Morgan scored her sixth goal of the year on Nov. 9 against Canada, and comes into the match on Sunday with 79 goals having sole possession of seventh place on the USA's all-time goal scoring list. She did not find the net against Korea Republic on Oct. 22, but scored in her four previous games. She scored her first WNT goal of the year in the 3-0 victory against Japan at the Tournament of Nations on Aug. 3, followed by one on Sept. 15 vs. New Zealand, two on Sept. 19 against the Ferns and one against Korea on Oct. 19. Morgan has scored seven international goals against Canada in her career, her second-most vs. any country (eight vs. Japan).
Canada Building As Well: While veterans like Christine Sinclair (260 caps) and Desiree Scott (127 caps) are part of this Canada roster, the group also includes several younger players and newcomers.
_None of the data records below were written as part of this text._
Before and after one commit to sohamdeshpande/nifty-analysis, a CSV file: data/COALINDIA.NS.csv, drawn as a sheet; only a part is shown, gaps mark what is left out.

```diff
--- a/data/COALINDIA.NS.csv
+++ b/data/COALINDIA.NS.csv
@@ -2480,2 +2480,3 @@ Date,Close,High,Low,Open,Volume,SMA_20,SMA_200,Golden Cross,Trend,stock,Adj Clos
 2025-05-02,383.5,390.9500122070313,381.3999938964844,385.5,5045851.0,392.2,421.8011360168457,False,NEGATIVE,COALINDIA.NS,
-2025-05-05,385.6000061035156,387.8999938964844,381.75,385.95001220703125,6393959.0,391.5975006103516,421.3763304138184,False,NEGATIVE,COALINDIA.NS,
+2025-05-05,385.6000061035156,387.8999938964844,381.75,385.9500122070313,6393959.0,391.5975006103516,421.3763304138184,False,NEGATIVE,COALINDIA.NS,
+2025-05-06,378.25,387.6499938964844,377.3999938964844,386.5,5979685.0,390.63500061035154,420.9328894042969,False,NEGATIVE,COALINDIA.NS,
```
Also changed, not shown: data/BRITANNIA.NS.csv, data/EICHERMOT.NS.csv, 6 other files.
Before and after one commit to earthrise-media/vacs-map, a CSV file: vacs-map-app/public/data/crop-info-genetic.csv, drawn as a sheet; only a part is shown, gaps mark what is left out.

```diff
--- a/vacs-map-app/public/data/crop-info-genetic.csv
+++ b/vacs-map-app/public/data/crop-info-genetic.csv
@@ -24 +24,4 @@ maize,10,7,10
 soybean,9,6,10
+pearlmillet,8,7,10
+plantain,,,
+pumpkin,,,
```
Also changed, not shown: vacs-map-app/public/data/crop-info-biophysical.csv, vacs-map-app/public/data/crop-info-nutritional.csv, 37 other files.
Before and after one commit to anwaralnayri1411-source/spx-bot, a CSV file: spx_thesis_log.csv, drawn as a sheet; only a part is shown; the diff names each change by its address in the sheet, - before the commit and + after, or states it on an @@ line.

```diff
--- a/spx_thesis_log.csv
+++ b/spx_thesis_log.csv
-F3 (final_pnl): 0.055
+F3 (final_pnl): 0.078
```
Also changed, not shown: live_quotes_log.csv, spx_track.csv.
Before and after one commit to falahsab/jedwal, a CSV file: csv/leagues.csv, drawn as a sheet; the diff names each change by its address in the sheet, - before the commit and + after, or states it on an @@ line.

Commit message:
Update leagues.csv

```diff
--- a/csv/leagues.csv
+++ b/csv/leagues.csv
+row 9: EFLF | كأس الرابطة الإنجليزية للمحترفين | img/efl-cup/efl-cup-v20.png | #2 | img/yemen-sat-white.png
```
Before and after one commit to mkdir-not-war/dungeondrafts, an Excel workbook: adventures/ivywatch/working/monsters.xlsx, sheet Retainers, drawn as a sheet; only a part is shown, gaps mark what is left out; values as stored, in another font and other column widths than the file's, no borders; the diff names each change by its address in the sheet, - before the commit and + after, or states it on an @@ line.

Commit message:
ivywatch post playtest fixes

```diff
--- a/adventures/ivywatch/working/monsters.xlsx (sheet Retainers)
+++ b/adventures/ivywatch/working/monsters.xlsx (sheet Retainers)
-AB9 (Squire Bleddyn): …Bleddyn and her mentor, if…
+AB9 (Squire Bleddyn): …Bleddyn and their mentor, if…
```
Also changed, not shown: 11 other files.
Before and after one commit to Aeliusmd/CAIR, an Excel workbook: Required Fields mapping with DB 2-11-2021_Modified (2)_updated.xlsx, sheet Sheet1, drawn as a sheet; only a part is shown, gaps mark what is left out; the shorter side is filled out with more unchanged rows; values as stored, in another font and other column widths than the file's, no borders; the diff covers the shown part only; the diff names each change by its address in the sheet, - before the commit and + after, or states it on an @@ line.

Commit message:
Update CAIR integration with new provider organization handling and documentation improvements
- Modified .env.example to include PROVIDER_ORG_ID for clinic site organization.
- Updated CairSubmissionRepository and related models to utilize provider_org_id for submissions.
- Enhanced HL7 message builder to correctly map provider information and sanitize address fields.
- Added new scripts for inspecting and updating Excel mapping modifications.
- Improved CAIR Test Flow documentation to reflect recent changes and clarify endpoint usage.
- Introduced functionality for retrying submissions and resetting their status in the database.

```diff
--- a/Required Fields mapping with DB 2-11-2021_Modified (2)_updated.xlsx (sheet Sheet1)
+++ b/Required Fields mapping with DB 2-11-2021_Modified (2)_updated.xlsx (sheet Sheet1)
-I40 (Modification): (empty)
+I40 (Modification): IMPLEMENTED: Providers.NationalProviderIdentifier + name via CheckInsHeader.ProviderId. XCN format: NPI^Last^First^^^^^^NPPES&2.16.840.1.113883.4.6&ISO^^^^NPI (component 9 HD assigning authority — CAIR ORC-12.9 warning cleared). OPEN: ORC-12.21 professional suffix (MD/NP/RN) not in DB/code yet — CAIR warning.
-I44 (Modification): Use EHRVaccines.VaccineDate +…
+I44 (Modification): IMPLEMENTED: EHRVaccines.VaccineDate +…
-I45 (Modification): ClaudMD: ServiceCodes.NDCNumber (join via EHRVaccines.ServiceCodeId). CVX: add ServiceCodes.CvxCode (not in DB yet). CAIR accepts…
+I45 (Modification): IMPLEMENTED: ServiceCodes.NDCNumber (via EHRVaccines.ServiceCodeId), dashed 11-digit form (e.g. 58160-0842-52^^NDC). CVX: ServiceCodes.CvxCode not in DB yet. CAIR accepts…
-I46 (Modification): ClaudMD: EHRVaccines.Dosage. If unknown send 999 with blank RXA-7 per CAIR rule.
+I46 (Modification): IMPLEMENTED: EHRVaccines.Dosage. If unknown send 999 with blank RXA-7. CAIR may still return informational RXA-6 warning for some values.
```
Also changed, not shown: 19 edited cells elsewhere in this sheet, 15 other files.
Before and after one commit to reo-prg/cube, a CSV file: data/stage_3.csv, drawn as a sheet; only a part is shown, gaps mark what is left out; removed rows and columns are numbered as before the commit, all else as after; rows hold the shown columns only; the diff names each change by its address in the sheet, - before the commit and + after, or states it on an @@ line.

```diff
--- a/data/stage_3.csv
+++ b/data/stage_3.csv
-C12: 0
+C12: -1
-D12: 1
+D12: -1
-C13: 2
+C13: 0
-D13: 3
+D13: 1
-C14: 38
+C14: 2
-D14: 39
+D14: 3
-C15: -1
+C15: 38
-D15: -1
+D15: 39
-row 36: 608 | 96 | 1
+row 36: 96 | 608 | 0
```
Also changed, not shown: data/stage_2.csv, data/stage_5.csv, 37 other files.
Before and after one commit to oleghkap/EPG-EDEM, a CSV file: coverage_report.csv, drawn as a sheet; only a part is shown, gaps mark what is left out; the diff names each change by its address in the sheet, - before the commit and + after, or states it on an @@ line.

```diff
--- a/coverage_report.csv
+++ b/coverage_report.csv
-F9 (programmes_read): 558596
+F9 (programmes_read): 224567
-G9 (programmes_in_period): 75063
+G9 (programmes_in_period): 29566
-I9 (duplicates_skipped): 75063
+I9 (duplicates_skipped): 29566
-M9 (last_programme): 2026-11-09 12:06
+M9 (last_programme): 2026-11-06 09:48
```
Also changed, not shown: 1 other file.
Of the six teenagers on the roster, Rose, Fleming and Grosso are eligible to play in the 2018 CONCACAF U-20 Women's Championship in Trinidad & Tobago, while Huitema, Riviere and Young are eligible to play in the 2018 CONCACAF Women's U-17 tournament in Nicaragua. The call-up is also the first for four of them in Riviere, Young, Grosso, and Kelly. Canada has a 6-2-2 record in 2017 with the only losses coming by one goal to second-ranked Germany (in a friendly) and 17th-ranked Spain (in the Algarve Cup Final). The wins have been over Mexico, Denmark, Russia and Sweden (all by one goal) and two big wins over Costa Rica. READ: Five Things About Canada.
Bay Area Connections: The match at Avaya Stadium in San Jose will mark a homecoming of sorts for numerous WNT players with ties to the Bay Area. Defender Kelley O’Hara, forward Christen Press, goalkeeper Jane Campbell and defender Chioma Ubogagu all attended Stanford, while Andi Sullivan currently plays for the Cardinal. Defender Abby Dahlkemper is from Menlo Park (about 18 miles from Avaya Stadium), forward Alex Morgan attended UC Berkeley across the Bay and, defenders Julie Ertz and Sofia Huerta attended Santa Clara University, which is adjacent to Avaya Stadium. Forward Lynn Williams is from Fresno, Calif., about 150 miles southeast of Avaya Stadium.